Transparency International (TI), an anti-corruption agency, has cited the Ghana Armed Forces (GAF) as a corrupt institution in its latest report.
The report, dubbed, “Government Defence Anti-Corruption Index (GI)” which was launched in Accra yesterday, rated Ghana’s security sector ‘D’ for performing worse in the areas of finance, operations and procurement.
Ghana was in league with Kenya and South Africa but performed better than Nigeria, which scored ‘E’ (very high corruption risk).
The GI report tackled the overall transparency in the military of 47 African countries with emphasis on risk of defence corruption while considering the political, financial, personnel, procurement and operations risks as well.
According to Sir Stewart Eldon, Senior Adviser at TI, the report scores each country from ‘A’ – the best – very low risk to F (the worst –critical risk) based on an assessment consisting of 77 questions.
“Ghana performs strongest in the areas of political and personnel risks, scoring ‘B’ and ‘D’ respectively. Its scores are weakest (‘B’ and ‘E’) for finance, operations and procurement.
“There is some existing good practice that Ghana should be able to build on to improve its systems…in some cases without much additional effort,” Sir Eldon stated.
He added that corruption was undermining public trust in government and the armed forces, as well as posing a major threat to the success of operations.
“Defence spending has increased across the continent by 91 percent but institutional capacity is lagging. In many cases oversight functions exist in the form of anti-corruption bodies, audit functions, and or parliamentary committees, but defence institutions are largely exempt from scrutiny,” the TI Senior Adviser said.
Sir Eldon disclosed that increase in spending by the military was not necessarily enhancing state security, stating, “Too often procurement decisions are taken with little reference to strategic requirements; military effectiveness is eroded by poor controls, while forces are repurposed for commercial ends.”
He said in other states, oversight functions such as anti-corruption bodies, audit functions and parliamentary committees were growing in authority, representing positive institutional potential to hold the executive to account.
“But in many cases, defence matters are considered highly sensitive and evade vital scrutiny. This secrecy is often unjustified, and can be used to mask corruption, misuse and incompetence,” Sir Eldon said.

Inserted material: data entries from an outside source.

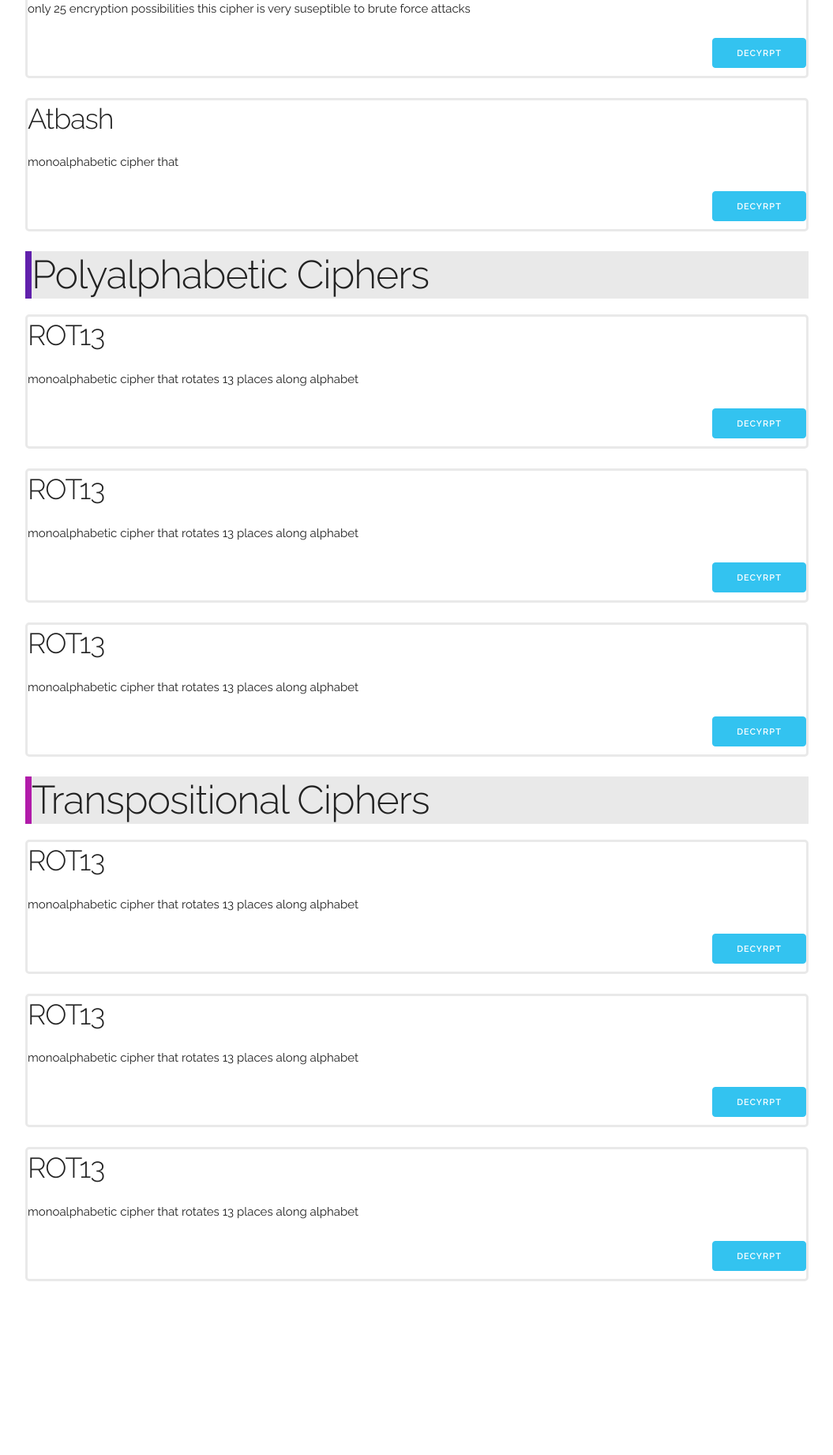
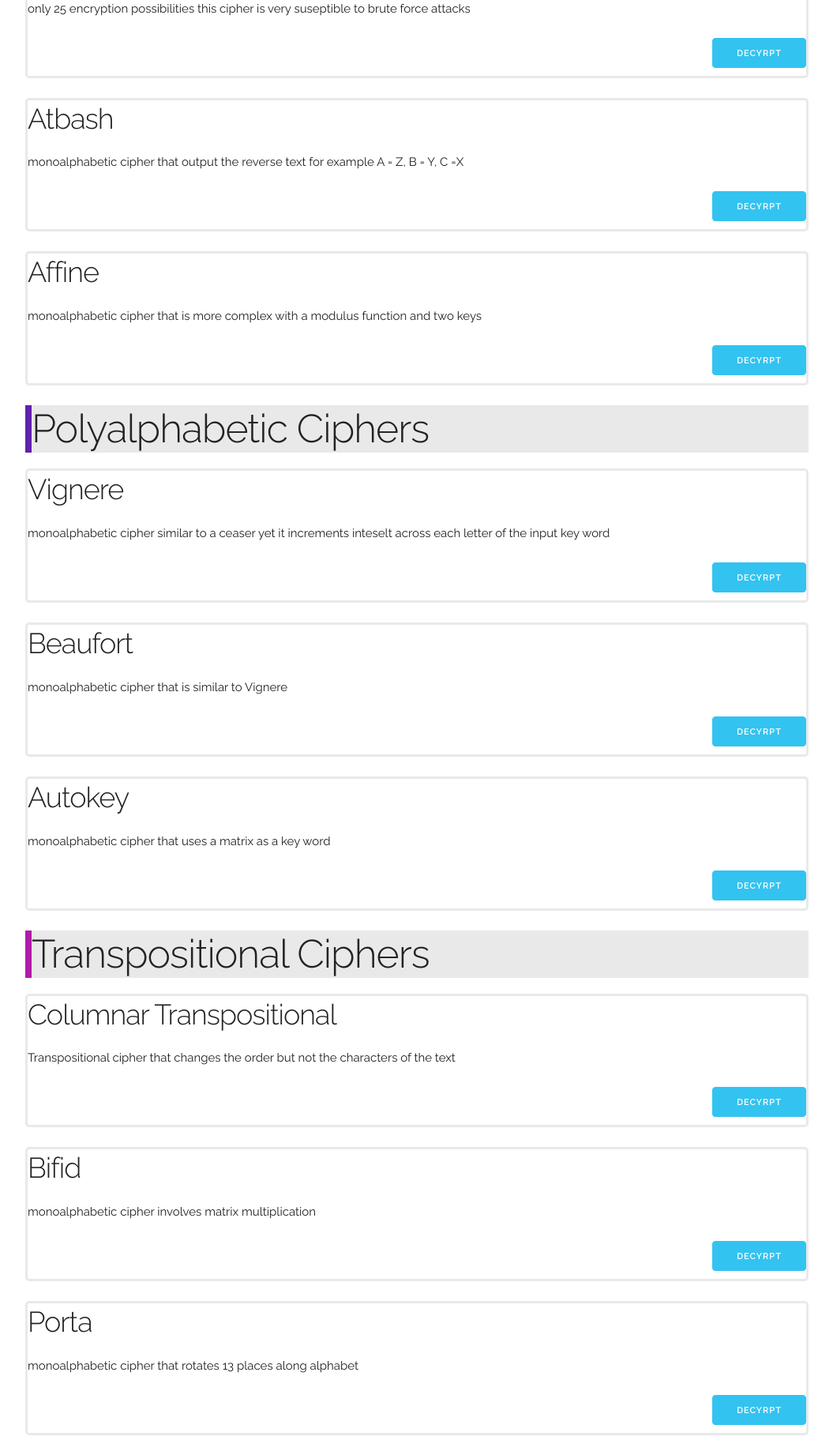
Before and after one commit to Benedict-Carling/Cryptif.ai, a Flask app: page /encryption in a window 1280 px wide. Shown: the part 574-2416 px from the top of the page at 79% size, without its empty margins (112-1167 px from the left). Before the commit the page ends 2196 px from the top, so only its background shows below. Run offline with Flask 2, Linux system fonts and the light colour scheme; some libraries are stand-ins or nearby versions.

Commit message:
implemented for full functionality in the encryption page

```diff
--- a/src/app.py
+++ b/src/app.py
@@ -1,6 +1,7 @@
 from flask import Flask, session, redirect, url_for, escape, request, render_template
 import string
 from DecryptionFunctions import *
+from ALL_ENCRYPTION import *
 
 app = Flask(__name__)
 
@@ -78,4 +79,89 @@ def encryption():
 def decryption():
     return render_template('decryption.html')
 
+#############################   Encryption       ########################################
+
+@app.route('/ENC_Caeser', methods=['GET', 'POST'])
+def ENC_Caeser():
+    if request.method == 'POST':
+        plaintext = request.form['C_text']
+        Key_number = int(request.form['Key_number'])
+        return render_template('ENC_Caeser.html', Cipher_text = Caesar_Enc(plaintext,Key_number))
+    return render_template('ENC_Caeser.html')
+
+@app.route('/ENC_Rot13', methods=['GET', 'POST'])
+def ENC_Rot13():
+    if request.method == 'POST':
+        C_text = request.form['C_text']
+        return render_template('ENC_Rot13.html', Cipher_text = dec_rot13(C_text))
+    return render_template('ENC_Rot13.html')
+
+@app.route('/ENC_Atbash', methods=['GET', 'POST'])
+def ENC_Atbash():
+    if request.method == 'POST':
+        C_text = request.form['C_text']
+        return render_template('ENC_Atbash.html', Cipher_text = ATBASH_Enc_Dec(C_text))
+    return render_template('ENC_Atbash.html')
+
+@app.route('/ENC_Affine', methods=['GET', 'POST'])
+def ENC_Affine():
+    if request.method == 'POST':
+        C_text = request.form['C_text']
+        key1 =  int(request.form['key1'])
+        key2 =  int(request.form['key2'])
+        return render_template('ENC_Affine.html', Cipher_text = AFFINE_Enc(C_text,key1,key2))
+    return render_template('ENC_Affine.html')
+
+@app.route('/ENC_Vigenere', methods=['GET', 'POST'])
+def ENC_Vigenere():
+    if request.method == 'POST':
+        plaintext = request.form['C_text']
+        Key_phrase = request.form['Key_phrase']
+        return render_template('ENC_Vigenere.html', Cipher_text = VIGENERE_Enc(plaintext,Key_phrase))
+    return render_template('ENC_Vigenere.html')
+
+@app.route('/ENC_Autokey', methods=['GET', 'POST'])
+def ENC_Autokey():
+    if request.method == 'POST':
+        plaintext = request.form['C_text']
+        Key_phrase = request.form['Key_phrase']
+        return render_template('ENC_Autokey.html', Cipher_text = AUTOKEY_Enc(plaintext,Key_phrase))
+    return render_template('ENC_Autokey.html')
+
+@app.route('/ENC_Beaufort', methods=['GET', 'POST'])
+def ENC_Beaufort():
+    if request.method == 'POST':
+        plaintext = request.form['C_text']
+        Key_phrase = request.form['Key_phrase']
+        return render_template('ENC_Beaufort.html', Cipher_text = BEAUFORT_Enc(plaintext,Key_phrase))
+    return render_template('ENC_Beaufort.html')
+
+@app.route('/ENC_Coltrans', methods=['GET', 'POST'])
+def ENC_Coltrans():
+    if request.method == 'POST':
+        plaintext = request.form['C_text']
+        Key_phrase = request.form['Key_phrase']
+        return render_template('ENC_Coltrans.html', Cipher_text = COLTRANS_Enc(plaintext,Key_phrase))
+    return render_template('ENC_Coltrans.html')
+
+@app.route('/ENC_Bifid', methods=['GET', 'POST'])
+def ENC_Bifid():
+    if request.method == 'POST':
+        plaintext = request.form['C_text']
+        key_matrix = str(request.form['key_matrix'])
+        key_integer = int(request.form['key_integer'])
+        return render_template('ENC_Bifid.html', Cipher_text = BIFID_Enc(plaintext,key_matrix,key_integer))
+    return render_template('ENC_Bifid.html')
+
+@app.route('/ENC_Porta', methods=['GET', 'POST'])
+def ENC_Porta():
+    if request.method == 'POST':
+        plaintext = request.form['C_text']
+        Key_phrase = request.form['Key_phrase']
+        return render_template('ENC_Porta.html', Cipher_text = PORTA_Enc(plaintext,Key_phrase))
+    return render_template('ENC_Porta.html')
+
+
+
+
 #############################   End of Routing   ########################################
--- a/src/templates/encryption.html
+++ b/src/templates/encryption.html
@@ -1,3 +1,4 @@
+
 {% extends "index.html" %}
 {% block content %}
     <h1>Encryption Home</h1>
@@ -8,7 +9,7 @@
                 <h3>ROT13</h3>
                 <p>monoalphabetic cipher that rotates 13 places along alphabet</p>
                 <div align="right">
-                    <a class="button button-primary" href="/rot13">Decyrpt</a>
+                    <a class="button button-primary" href="/ENC_Rot13">Decyrpt</a>
                 </div>
             </div>
             <p></p>
@@ -16,65 +17,73 @@
                     <h3>Caeser</h3>
                     <p>monoalphabetic cipher that rotates every character input around the alphabet by a number of magnitude between 0 and 25 because there are only 25 encryption possibilities this cipher is very suseptible to brute force attacks</p>
                     <div align="right">
-                        <a class="button button-primary" href="/ceaser">Decyrpt</a>
+                        <a class="button button-primary" href="/ENC_Caeser">Decyrpt</a>
                     </div>
                 </div>
             <p></p>
                 <div style="border: 3px solid rgb(233, 233, 233); border-radius: 5px;">
                     <h3>Atbash</h3>
-                    <p>monoalphabetic cipher that</p>
+                    <p>monoalphabetic cipher that output the reverse text for example A = Z, B = Y, C =X</p>
                     <div align="right">
-                        <a class="button button-primary" href="/rot13">Decyrpt</a>
+                        <a class="button button-primary" href="/ENC_Atbash">Decyrpt</a>
+                    </div>
+                </div>
+            <p></p>
+            <div style="border: 3px solid rgb(233, 233, 233); border-radius: 5px;">
+                    <h3>Affine</h3>
+                    <p>monoalphabetic cipher that is more complex with a modulus function and two keys</p>
+                    <div align="right">
+                        <a class="button button-primary" href="/ENC_Affine">Decyrpt</a>
                     </div>
                 </div>
             <p></p>
         <h1 style=" border-left: 8px solid rgb(97, 32, 172);background-color: rgb(233, 233, 233);">Polyalphabetic Ciphers</h1>
             <div style="border: 3px solid rgb(233, 233, 233); border-radius: 5px;">
-                <h3>ROT13</h3>
-                <p>monoalphabetic cipher that rotates 13 places along alphabet</p>
+                <h3>Vignere</h3>
+                <p>monoalphabetic cipher similar to a ceaser yet it increments inteselt across each letter of the input key word</p>
                 <div align="right">
-                    <a class="button button-primary" href="/rot13">Decyrpt</a>
+                    <a class="button button-primary" href="/ENC_Vigenere">Decyrpt</a>
                 </div>
             </div>
             <p></p>
                 <div style="border: 3px solid rgb(233, 233, 233); border-radius: 5px;">
-                    <h3>ROT13</h3>
-                    <p>monoalphabetic cipher that rotates 13 places along alphabet</p>
+                    <h3>Beaufort</h3>
+                    <p>monoalphabetic cipher that is similar to Vignere</p>
                     <div align="right">
-                        <a class="button button-primary" href="/rot13">Decyrpt</a>
+                        <a class="button button-primary" href="/ENC_Beaufort">Decyrpt</a>
                     </div>
                 </div>
             <p></p>
                 <div style="border: 3px solid rgb(233, 233, 233); border-radius: 5px;">
-                    <h3>ROT13</h3>
-                    <p>monoalphabetic cipher that rotates 13 places along alphabet</p>
+                    <h3>Autokey</h3>
+                    <p>monoalphabetic cipher that uses a matrix as a key word</p>
                     <div align="right">
-                        <a class="button button-primary" href="/rot13">Decyrpt</a>
+                        <a class="button button-primary" href="/ENC_Autokey">Decyrpt</a>
                     </div>
                 </div>
             <p></p>
         <h1 style=" border-left: 8px solid rgb(177, 27, 169);background-color: rgb(233, 233, 233);">Transpositional Ciphers</h1>
             <div style="border: 3px solid rgb(233, 233, 233); border-radius: 5px;">
-                <h3>ROT13</h3>
-                <p>monoalphabetic cipher that rotates 13 places along alphabet</p>
+                <h3>Columnar Transpositional</h3>
+                <p>Transpositional cipher that changes the order but not the characters of the text</p>
                 <div align="right">
-                    <a class="button button-primary" href="/rot13">Decyrpt</a>
+                    <a class="button button-primary" href="/ENC_Coltrans">Decyrpt</a>
                 </div>
             </div>
             <p></p>
                 <div style="border: 3px solid rgb(233, 233, 233); border-radius: 5px;">
-                    <h3>ROT13</h3>
-                    <p>monoalphabetic cipher that rotates 13 places along alphabet</p>
+                    <h3>Bifid</h3>
+                    <p>monoalphabetic cipher involves matrix multiplication</p>
                     <div align="right">
-                        <a class="button button-primary" href="/rot13">Decyrpt</a>
+                        <a class="button button-primary" href="/ENC_Bifid">Decyrpt</a>
                     </div>
                 </div>
             <p></p>
                 <div style="border: 3px solid rgb(233, 233, 233); border-radius: 5px;">
-                    <h3>ROT13</h3>
+                    <h3>Porta</h3>
                     <p>monoalphabetic cipher that rotates 13 places along alphabet</p>
                     <div align="right">
-                        <a class="button button-primary" href="/rot13">Decyrpt</a>
+                        <a class="button button-primary" href="/ENC_Porta">Decyrpt</a>
                     </div>
                 </div>
             <p></p>
```
Also changed, not shown: src/ALL_ENCRYPTION.py (added, +125 -0 lines), src/templates/ENC_Affine.html (added, +29 -0 lines), src/templates/ENC_Atbash.html (added, +15 -0 lines), src/templates/ENC_Autokey.html (added, +24 -0 lines), src/templates/ENC_Beaufort.html (added, +24 -0 lines), src/templates/ENC_Bifid.html (added, +29 -0 lines), src/templates/ENC_Caeser.html (added, +24 -0 lines), src/templates/ENC_Coltrans.html (added, +24 -0 lines), src/templates/ENC_Porta.html (added, +24 -0 lines), src/templates/ENC_Rot13.html (added, +15 -0 lines), src/templates/ENC_Vigenere.html (added, +24 -0 lines).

He urged the GAF to make their code of conduct publicly available in line with other good personal practice.
By Nii Ogbamey Tetteh